3. Thai forestry policy, since around 1900, has resulted in the passage of about 30 laws to protect the forest. However, the government has never been able to put them to use consistently for many reasons (Khambanonda 1972).
4. The very favourable price development for a variety of crops such as maize, cassava, and sugar-cane on the world market induced many Thai farmers, who up until then had produced almost exclusively wet rice, to extend their activities to the unused uplands.
Certain characteristics of Thai farmers undoubtedly supported the process of spontaneous settlement, as, for example, their well-known weak ties to the soil, the looseness of their social duties outside the nuclear family, and their high degree of mobility and innovativeness (Piamphongsant 1971).

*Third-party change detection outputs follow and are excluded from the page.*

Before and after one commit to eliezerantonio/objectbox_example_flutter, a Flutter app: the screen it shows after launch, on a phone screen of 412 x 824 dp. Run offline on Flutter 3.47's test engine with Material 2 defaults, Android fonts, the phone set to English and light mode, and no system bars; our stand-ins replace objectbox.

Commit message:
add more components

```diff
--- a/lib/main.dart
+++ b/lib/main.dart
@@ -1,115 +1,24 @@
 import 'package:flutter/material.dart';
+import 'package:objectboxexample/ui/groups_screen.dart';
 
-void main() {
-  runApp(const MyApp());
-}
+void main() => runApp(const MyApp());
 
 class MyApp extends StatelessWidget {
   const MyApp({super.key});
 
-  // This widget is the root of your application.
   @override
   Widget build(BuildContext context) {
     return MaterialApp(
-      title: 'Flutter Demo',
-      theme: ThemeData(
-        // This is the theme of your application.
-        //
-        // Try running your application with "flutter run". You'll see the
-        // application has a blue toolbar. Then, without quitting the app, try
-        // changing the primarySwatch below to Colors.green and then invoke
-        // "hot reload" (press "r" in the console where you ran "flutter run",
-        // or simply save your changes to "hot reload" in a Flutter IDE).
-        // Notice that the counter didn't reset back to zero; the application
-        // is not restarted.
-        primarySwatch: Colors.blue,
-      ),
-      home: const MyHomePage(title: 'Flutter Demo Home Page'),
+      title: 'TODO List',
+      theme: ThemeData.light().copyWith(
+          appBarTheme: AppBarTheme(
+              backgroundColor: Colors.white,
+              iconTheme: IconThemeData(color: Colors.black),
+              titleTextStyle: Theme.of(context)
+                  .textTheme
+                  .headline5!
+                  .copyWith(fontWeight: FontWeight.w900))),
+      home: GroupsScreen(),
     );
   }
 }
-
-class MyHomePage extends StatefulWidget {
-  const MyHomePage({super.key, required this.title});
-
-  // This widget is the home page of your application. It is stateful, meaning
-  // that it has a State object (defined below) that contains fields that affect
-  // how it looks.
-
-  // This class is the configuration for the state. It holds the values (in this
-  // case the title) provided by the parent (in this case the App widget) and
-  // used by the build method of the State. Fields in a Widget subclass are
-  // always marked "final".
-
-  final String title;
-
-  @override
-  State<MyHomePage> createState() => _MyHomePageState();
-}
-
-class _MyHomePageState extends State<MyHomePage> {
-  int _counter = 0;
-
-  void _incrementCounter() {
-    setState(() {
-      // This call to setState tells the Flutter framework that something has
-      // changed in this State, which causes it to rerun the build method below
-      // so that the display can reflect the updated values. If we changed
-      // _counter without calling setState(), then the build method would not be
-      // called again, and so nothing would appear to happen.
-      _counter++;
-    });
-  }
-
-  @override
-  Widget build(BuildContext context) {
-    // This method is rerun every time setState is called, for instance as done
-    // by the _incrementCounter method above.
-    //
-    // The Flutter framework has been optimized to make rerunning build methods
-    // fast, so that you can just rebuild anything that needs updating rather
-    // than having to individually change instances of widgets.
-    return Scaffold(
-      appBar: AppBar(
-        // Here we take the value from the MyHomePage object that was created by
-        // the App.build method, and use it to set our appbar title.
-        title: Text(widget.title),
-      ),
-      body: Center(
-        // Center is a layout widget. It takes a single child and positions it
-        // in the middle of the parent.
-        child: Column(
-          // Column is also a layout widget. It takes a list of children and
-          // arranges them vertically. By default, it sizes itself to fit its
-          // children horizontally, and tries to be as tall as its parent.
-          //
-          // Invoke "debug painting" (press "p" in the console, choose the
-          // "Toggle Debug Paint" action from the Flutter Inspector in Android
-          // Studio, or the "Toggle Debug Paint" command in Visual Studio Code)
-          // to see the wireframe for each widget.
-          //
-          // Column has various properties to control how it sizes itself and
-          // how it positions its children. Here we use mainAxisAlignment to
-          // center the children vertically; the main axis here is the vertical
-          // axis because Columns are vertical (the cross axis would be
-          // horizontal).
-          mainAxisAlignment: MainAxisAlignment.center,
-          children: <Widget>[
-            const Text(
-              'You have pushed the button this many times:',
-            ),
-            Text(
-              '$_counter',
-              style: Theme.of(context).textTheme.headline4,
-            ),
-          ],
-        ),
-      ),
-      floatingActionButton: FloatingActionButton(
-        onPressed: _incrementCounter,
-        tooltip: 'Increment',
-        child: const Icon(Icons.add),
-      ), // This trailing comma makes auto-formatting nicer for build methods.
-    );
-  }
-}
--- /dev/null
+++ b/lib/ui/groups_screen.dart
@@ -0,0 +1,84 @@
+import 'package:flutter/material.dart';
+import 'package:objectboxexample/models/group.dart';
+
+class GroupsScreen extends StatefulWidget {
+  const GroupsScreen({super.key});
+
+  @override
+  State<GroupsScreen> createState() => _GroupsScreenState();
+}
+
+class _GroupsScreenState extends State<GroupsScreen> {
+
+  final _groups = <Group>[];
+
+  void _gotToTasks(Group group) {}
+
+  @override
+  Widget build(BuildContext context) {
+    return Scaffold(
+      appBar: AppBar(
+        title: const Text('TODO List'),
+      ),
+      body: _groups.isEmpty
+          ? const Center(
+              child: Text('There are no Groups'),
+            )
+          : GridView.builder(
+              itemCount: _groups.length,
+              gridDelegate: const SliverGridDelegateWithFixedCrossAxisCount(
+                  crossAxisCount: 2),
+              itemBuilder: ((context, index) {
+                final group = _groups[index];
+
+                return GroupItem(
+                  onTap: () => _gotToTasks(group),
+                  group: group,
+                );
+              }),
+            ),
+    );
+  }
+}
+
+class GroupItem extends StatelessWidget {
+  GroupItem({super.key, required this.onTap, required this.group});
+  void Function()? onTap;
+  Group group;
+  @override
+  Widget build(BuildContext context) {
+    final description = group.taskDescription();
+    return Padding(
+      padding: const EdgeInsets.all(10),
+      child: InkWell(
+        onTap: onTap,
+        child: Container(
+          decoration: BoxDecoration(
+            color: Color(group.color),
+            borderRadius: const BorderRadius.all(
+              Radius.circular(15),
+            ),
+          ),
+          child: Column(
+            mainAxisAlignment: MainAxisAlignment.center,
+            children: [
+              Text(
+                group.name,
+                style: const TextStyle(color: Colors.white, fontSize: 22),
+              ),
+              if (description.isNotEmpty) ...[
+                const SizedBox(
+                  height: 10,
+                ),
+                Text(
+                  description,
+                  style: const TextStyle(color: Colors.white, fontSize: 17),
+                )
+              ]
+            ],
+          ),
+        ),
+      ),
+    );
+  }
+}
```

The spatial distribution of spontaneous pioneer settlement has not yet been recorded for all parts of the country. The best-surveyed area is probably south-east Thailand. A comparison of the present forest area (Klankamsorn 1978) with older aerial photographs and topographic maps gives impressive documentation of the extent of forest destruction in this region and the rapid invasion of pioneer settlers since the beginning of the 1950s (see fig. 1, p. 10). Without a doubt this process has been exceptionally rapid in this region (Uhlig 1984)-the main reasons certainly being the area's favourable location near Bangkok and its good accessibility, providing excellent conditions for marketing agricultural products. We have therefore concentrated our investigations on south-east Thailand. The sample areas are shown in figure 1, chapter 2.
Our findings showed a clear differentiation within the process of pioneer settlement, which can be classified into the following three types: (1) the expansion of farm land by local peasants within their village territory, (2) pioneer settlement by peasants outside their village territory, and (3) colonization by medium- and largescale farmers. (Uhlig  uses a similar classification. However, he distinguishes four types, dividing pioneer settlement by peasants outside their village territory into two types: that in which the settlers use their new habitat as a home only temporarily, alternating with their old home, and that in which the settlers give up their old home completely.)